Jul 25, 2012 0 Share

Deep Cleaning


Man sitting on vacuum cleaner, sad.
iStockphoto

About once every summer, my mother and I make a concerted effort to clean my room out of books, magazines, and other paraphernalia which I am no longer actively reading or using. This has become an annual ritual because I tend to accumulate items rather quickly and inevitably run out of room to put it all. When I was younger, I detested cleaning out my room because I tended to form emotional attachments to just about every item I came across. I would become anxious, make noises out of nervousness and frustration, and pace around the room as my mother and I tackled the task of going through my “things” and deciding what stayed and what went. It took a great deal of time because she had to keep me calm and still deal with handling the clearing of my room. Now, however, I am more comfortable with letting go of some items, so the pain has significantly lessened.

Another change to this year’s room cleaning saw me taking the lead instead of my mother. In the past, it was she who looked at every item and helped me decide what to do with it. This year, I did this entirely on my own after she suggested a plan of action.  She helped me to divide all of my items into four distinct groups, and I was left to carry out the process. 

The first group of items stay in my room either for sentimental value or because I want to read or use the item. The second group is to be stored in bins downstairs in the basement; I may not want to keep the items in my room, but I still want to keep them in case I become interested in looking at them again in the future.
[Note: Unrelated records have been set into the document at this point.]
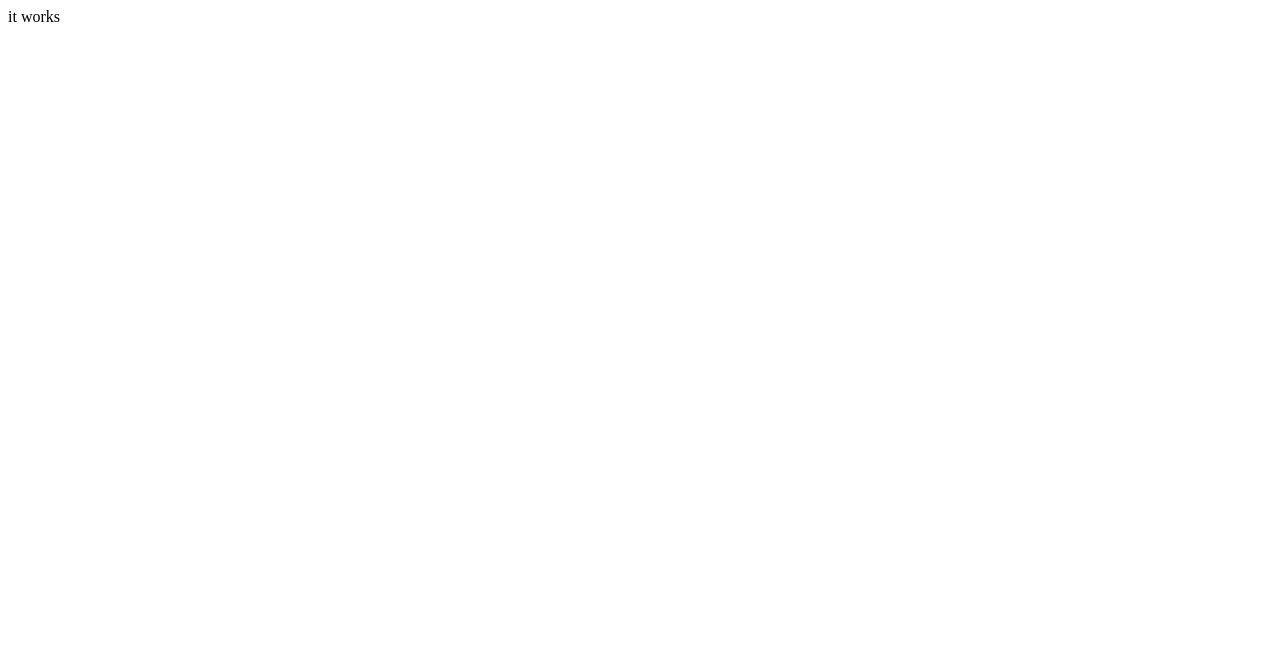
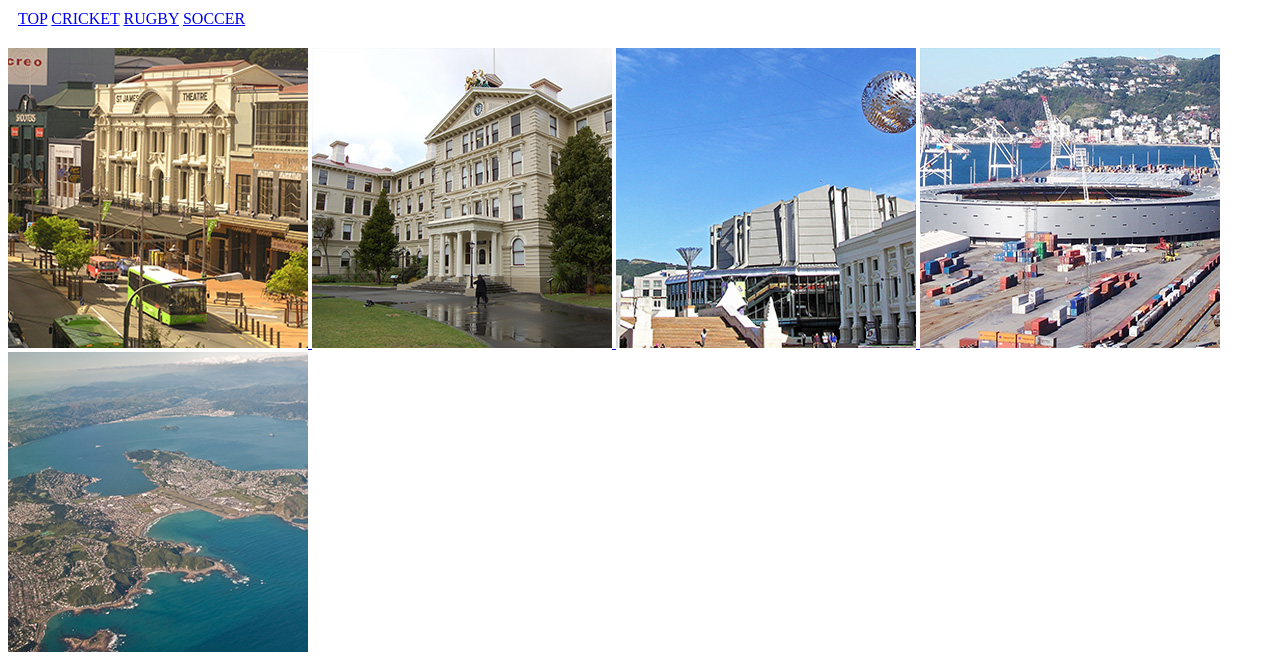
Before and after one commit to ktmllr/ktmllr.github.io, a plain HTML site: page index.html in a window 1280 px wide. Shown: the top 670 px of the page. Drawn offline with nearby package versions, Linux system fonts and the light colour scheme.

Commit message:
Update index.html

```diff
--- a/index.html
+++ b/index.html
@@ -1,5 +1,75 @@
 <html>
+
+    <head>
+        <script src="https://code.jquery.com/jquery-3.3.1.min.js"></script>
+        <link rel="stylesheet" href="https://cdn.jsdelivr.net/gh/fancyapps/fancybox@3.5.7/dist/jquery.fancybox.min.css" />
+        <script src="https://cdn.jsdelivr.net/gh/fancyapps/fancybox@3.5.7/dist/jquery.fancybox.min.js"></script>
+
+        <style>
+            html {
+                scroll-behavior: smooth;
+            }
+
+             #nav {
+            position: fixed;
+            background-color: white;
+            width: 100%;
+            padding: 10px;
+            top: 0;
+            }
+
+            body {
+                padding-top: 40px;
+            }
+
+
+            h1 {
+                padding-top: 60px;
+            }
+
+        </style>
+
+
+
+    </head>
+
+
 <body>
-it works
+    <div id="nav">
+        <a href=#>TOP</a>
+        <a href="#cricket">CRICKET</a>
+        <a href="#rugby">RUGBY</a>
+        <a href="#soccer">SOCCER</a>
+    </div>
+
+    <a data-fancybox="gallery" href="img/big_1.jpg">
+        <img src="img/small_1.jpg" />
+    </a>
+
+    <a data-fancybox="gallery" href="img/big_2.jpg">
+        <img src="img/small_2.jpg" />
+    </a>
+
+    <a data-fancybox="gallery" href="img/big_3.jpg">
+        <img src="img/small_3.jpg" />
+    </a>
+
+    <a data-fancybox="gallery" href="img/big_4.jpg">
+        <img src="img/small_4.jpg" />
+    </a>
+
+    <a data-fancybox="gallery" href="img/big_5.jpg">
+        <img src="img/small_5.jpg" />
+    </a>
+
+    <h1 id="cricket">CRICKET</h1>
+    blah blah bla <br />blah blah bla <br />blah blah bla <br />blah blah bla <br />blah blah bla <br />blah blah bla <br />blah blah bla <br />blah blah bla <br />blah blah bla <br />blah blah bla <br />blah blah bla <br />blah blah bla <br />blah blah bla <br />blah blah bla <br />blah blah bla <br />blah blah bla <br />blah blah bla <br />blah blah bla <br />blah blah bla <br />blah blah bla <br />blah blah bla <br />blah blah bla <br />blah blah bla <br />blah blah bla <br />blah blah bla <br />blah blah bla <br />blah blah bla <br />blah blah bla <br />blah blah bla <br />blah blah bla <br />blah blah bla <br />blah blah bla <br />blah blah bla <br />blah blah bla <br />blah blah bla <br />blah blah bla <br />blah blah bla <br />blah blah bla <br />blah blah bla <br />blah blah bla <br />blah blah bla <br />blah blah bla <br />
+
+    <h1 id="rugby">RUGBY</h1>
+    blah blah bla <br />blah blah bla <br />blah blah bla <br />blah blah bla <br />blah blah bla <br />blah blah bla <br />blah blah bla <br />blah blah bla <br />blah blah bla <br />blah blah bla <br />blah blah bla <br />blah blah bla <br />blah blah bla <br />blah blah bla <br />blah blah bla <br />blah blah bla <br />blah blah bla <br />blah blah bla <br />blah blah bla <br />blah blah bla <br />blah blah bla <br />blah blah bla <br />blah blah bla <br />blah blah bla <br />blah blah bla <br />blah blah bla <br />blah blah bla <br />blah blah bla <br />blah blah bla <br />blah blah bla <br />blah blah bla <br />blah blah bla <br />blah blah bla <br />blah blah bla <br />blah blah bla <br />blah blah bla <br />blah blah bla <br />blah blah bla <br />blah blah bla <br />blah blah bla <br />blah blah bla <br />blah blah bla <br />
+
+    <h1 id="soccer">SOCCER</h1>
+    blah blah bla <br />blah blah bla <br />blah blah bla <br />blah blah bla <br />blah blah bla <br />blah blah bla <br />blah blah bla <br />blah blah bla <br />blah blah bla <br />blah blah bla <br />blah blah bla <br />blah blah bla <br />blah blah bla <br />blah blah bla <br />blah blah bla <br />blah blah bla <br />blah blah bla <br />blah blah bla <br />blah blah bla <br />blah blah bla <br />blah blah bla <br />blah blah bla <br />blah blah bla <br />blah blah bla <br />blah blah bla <br />blah blah bla <br />blah blah bla <br />blah blah bla <br />blah blah bla <br />blah blah bla <br />blah blah bla <br />blah blah bla <br />blah blah bla <br />blah blah bla <br />blah blah bla <br />blah blah bla <br />blah blah bla <br />blah blah bla <br />blah blah bla <br />blah blah bla <br />blah blah bla <br />blah blah bla <br />
+
 </body>
 </html>
```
The third group of items was reserved for giving away to others. The fourth group consisted of items which were of no value to me or anyone else I knew, and were disposed of.
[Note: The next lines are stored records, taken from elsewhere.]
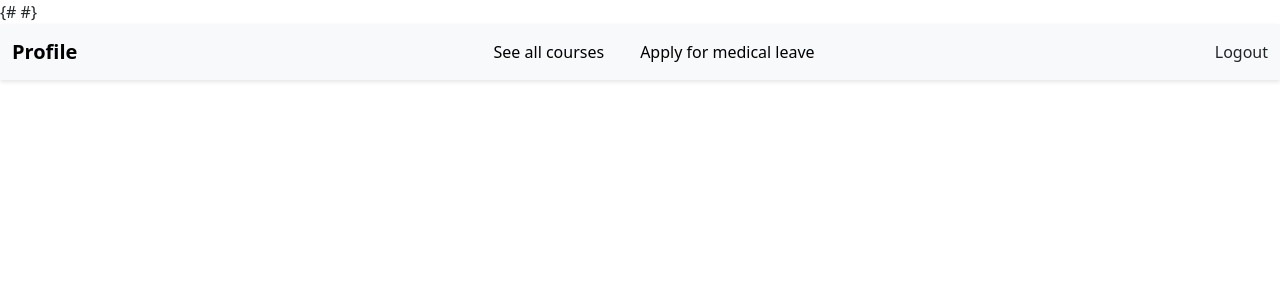
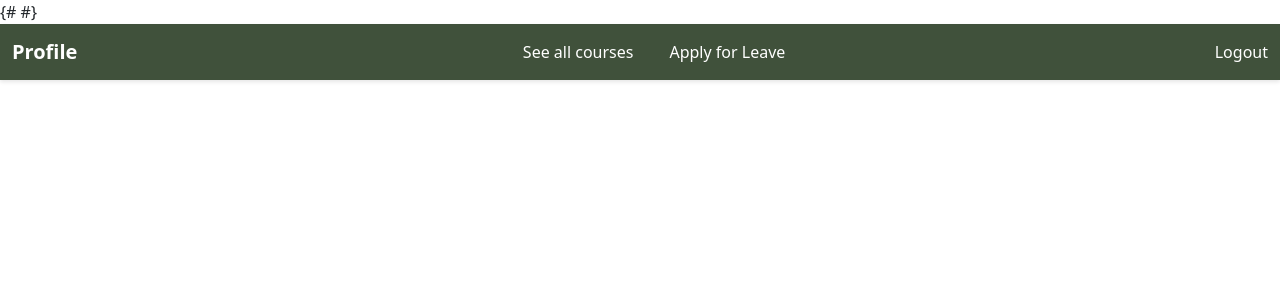
Before and after one commit to bhavya2403/AttendanceManagementSystem, a React (Create React App) app in the folder AMS/frontend/: page /Student in a window 1280 px wide. Shown: the top 300 px of the page. Built offline with nearby package versions, Linux system fonts and the light colour scheme.

Commit message:
Improved Student navbar and profile

```diff
--- a/AMS/frontend/src/Login/Student/Navbar.js
+++ b/AMS/frontend/src/Login/Student/Navbar.js
@@ -4,9 +4,9 @@ import './Navbar.css'
 function Navbar(){
     return (
 
-          <nav className="navbar navbar-expand-lg bg-body-tertiary" style={{backgroundColor: "blue"}}>
+          <nav className="navbar navbar-expand-lg"  style={{backgroundColor: '#40513B', }}>
           <div className="container-fluid" >
-             <Link className="navbar-brand" to="/Student/Profile">Profile</Link>
+             <Link className="navbar-brand" to="/Student/Profile" style={{color: 'white'}}>Profile</Link>
 
             <button className="navbar-toggler" type="button" data-bs-toggle="collapse" data-bs-target="#navbarSupportedContent" aria-controls="navbarSupportedContent" aria-expanded="false" aria-label="Toggle navigation">
               <span className="navbar-toggler-icon"></span>
@@ -16,16 +16,16 @@ function Navbar(){
               <ul className="navbar-nav me-auto mb-2 mb-lg-0">
 
 
-                  <Link className="nav-link active" to="/Student/SeeCourses">See all courses</Link>
+                  <Link className="nav-link active" to="/Student/SeeCourses" style={{color: 'white'}}>See all courses</Link>
 
 
                 <li className="nav-item">
-                  <Link className="nav-link active" to="/Student/MedicalForm">Apply for medical leave</Link>
+                  <Link className="nav-link active" to="../Leave/MedicalForm" style={{color: 'white'}}>Apply for Leave</Link>
                 </li>
 
               </ul>
 
-              <Link className="nav-link active" to="/">Logout</Link>
+              <Link className="nav-link active" to="/"  style={{ color: 'white'}}>Logout</Link>
             </div>
           </div>
         </nav>
--- a/AMS/frontend/src/Login/Student/ProfileCard.css
+++ b/AMS/frontend/src/Login/Student/ProfileCard.css
@@ -1,8 +1,9 @@
 .studentcard-container {
-	background-color: white;
+	background-Color: #9DC08B;
+	color: white;
 	width: 500px;
 	border-radius: 14px;
-	box-shadow: 0px 10px 30px hsl(185, 75%, 35%);
+	box-shadow: 0px 10px 30px black;
     margin-left: 10px;
     margin-top: 20px;
     height: 650px;
```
I was pleased at how fast I made my way from one section of my room to the other, making decisions quickly and efficiently. I had many bookshelves that were full with all kinds of reading material, but I cleared many spaces as I went.
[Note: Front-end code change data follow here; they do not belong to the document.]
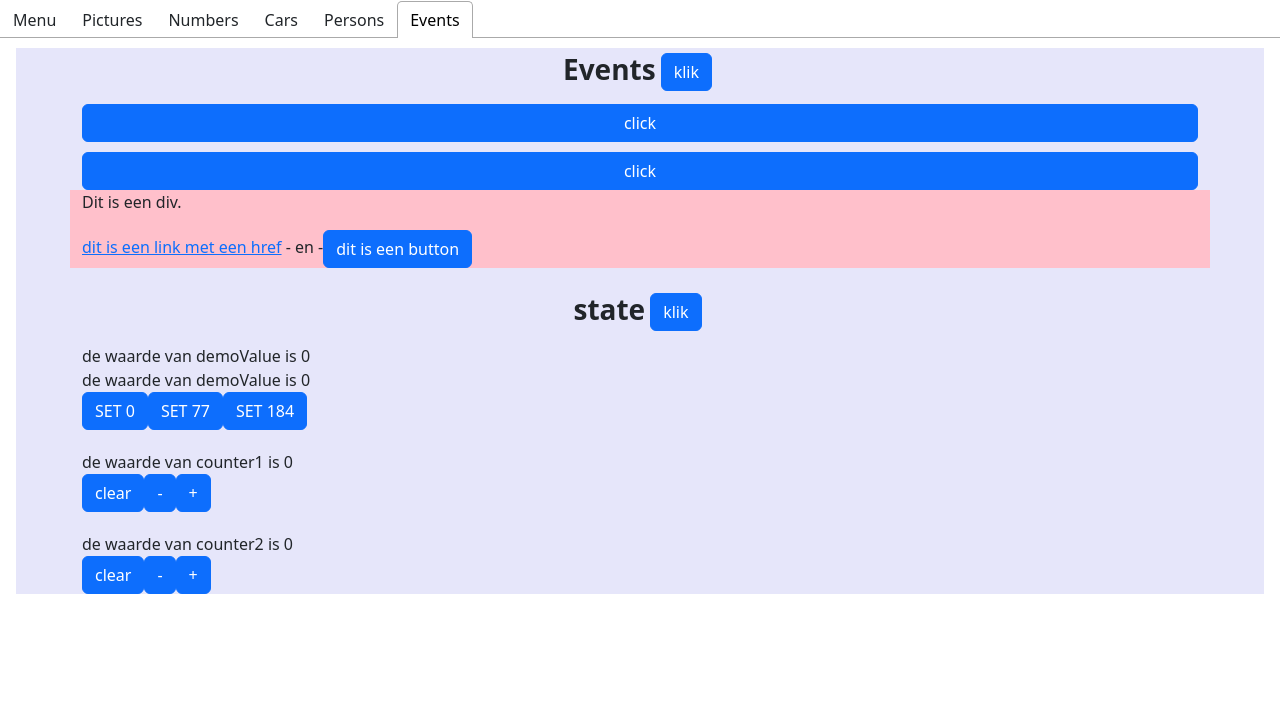
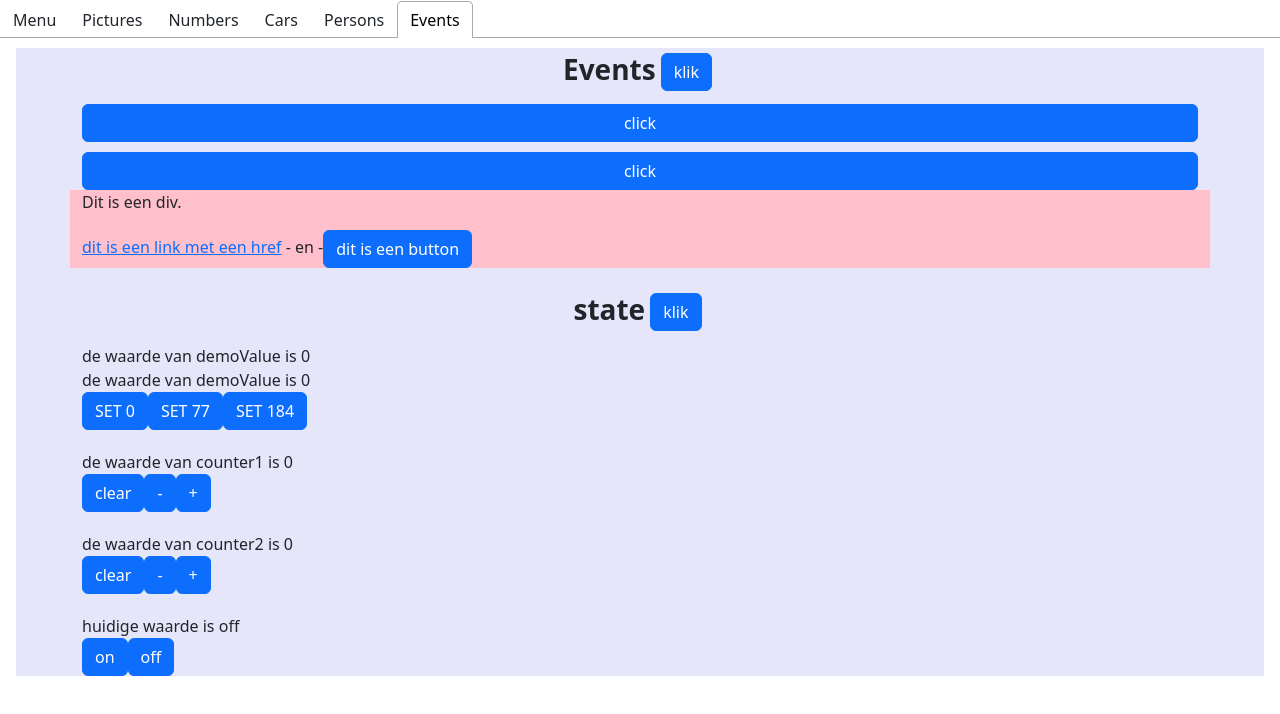
Before and after one commit to SeppeTeugels/dynamic_oefeningen, a React (Create React App) app: page / in a window 1280 px wide. Both pictures are taken after a click on the tab "Events". Shown: the top 714 px of the page. Built offline with nearby package versions, Linux system fonts and the light colour scheme.

Commit message:
bundel 4 3.7

```diff
--- /dev/null
+++ b/src/components/OnOffDemo.js
@@ -0,0 +1,11 @@
+import {useState} from "react";
+import {MyButton} from "./MyButton";
+
+export function OnOffDemo(){
+    const [isOn, setisOn] = useState(false);
+    return<>
+        <div>huidige waarde is {isOn? "on": "off"}</div>
+        <MyButton onClick={() => setisOn(true)}>on</MyButton>
+        <MyButton onClick={() => setisOn(false)}>off</MyButton>
+    </>
+}
--- a/src/components/StateDemo.js
+++ b/src/components/StateDemo.js
@@ -1,6 +1,7 @@
 import {useState} from "react";
 import {MyButton} from "./MyButton";
 import {Counter} from "./counter";
+import {OnOffDemo} from "./OnOffDemo";
 
 export function StateDemo(){
     const [demoValue, setDemoValue] = useState(0)
@@ -21,5 +22,8 @@ export function StateDemo(){
         <div style={{marginTop:"20px"}}>
             <Counter name={"counter2"}/>
         </div>
+        <div style={{marginTop:"20px"}}>
+            <OnOffDemo/>
+        </div>
     </>
 }
```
The two bookshelves on either side of my bed received perhaps the most thorough cleaning of all. Over the years, I have kept the contents of these shelves largely the same because they contain some of my favorite books, and I usually do not want them placed where I do not have quick access to them. This year, however, I found that, to my surprise, I could live without a number of book series and other items I had kept on the shelves. This freed up a lot of room which I filled in by taking books from different areas of the shelves and organizing them into different groups based on certain themes. This rearrangement served to get rid of a lot of clutter which had built up in recent years and organized my shelves in a more efficient manner. Of course, some parts of the shelves did not change at all, much to my delight. I do not think I will ever take any of my Dr. Seuss books, general information books, or “classic” story compilations off my shelves as I greatly cherish them.

 All told, every portion of my room was thoroughly cleaned out and rearranged except for one set of shelves which contains a number of Winnie-the-Pooh, “Sesame Street,” Disney, and “classic” books which I have never altered. 

I was surprised by how much I was willing to let go; it is usually an internal struggle for me to decide whether each and every item is worth keeping on my shelves. I am not sure why this did not occur this year. Perhaps it is because as I have grown older, I have become more mature, and I am able to make these kinds of decisions without obsessing over each and every item in my room. I know that I am now willing to leave some parts of my life behind, move on with others, and, at the same time, I can retain what is important to me. I am sure that my room will undergo further changes during next year’s cleaning, but I am delighted to know that I will be more comfortable making these changes.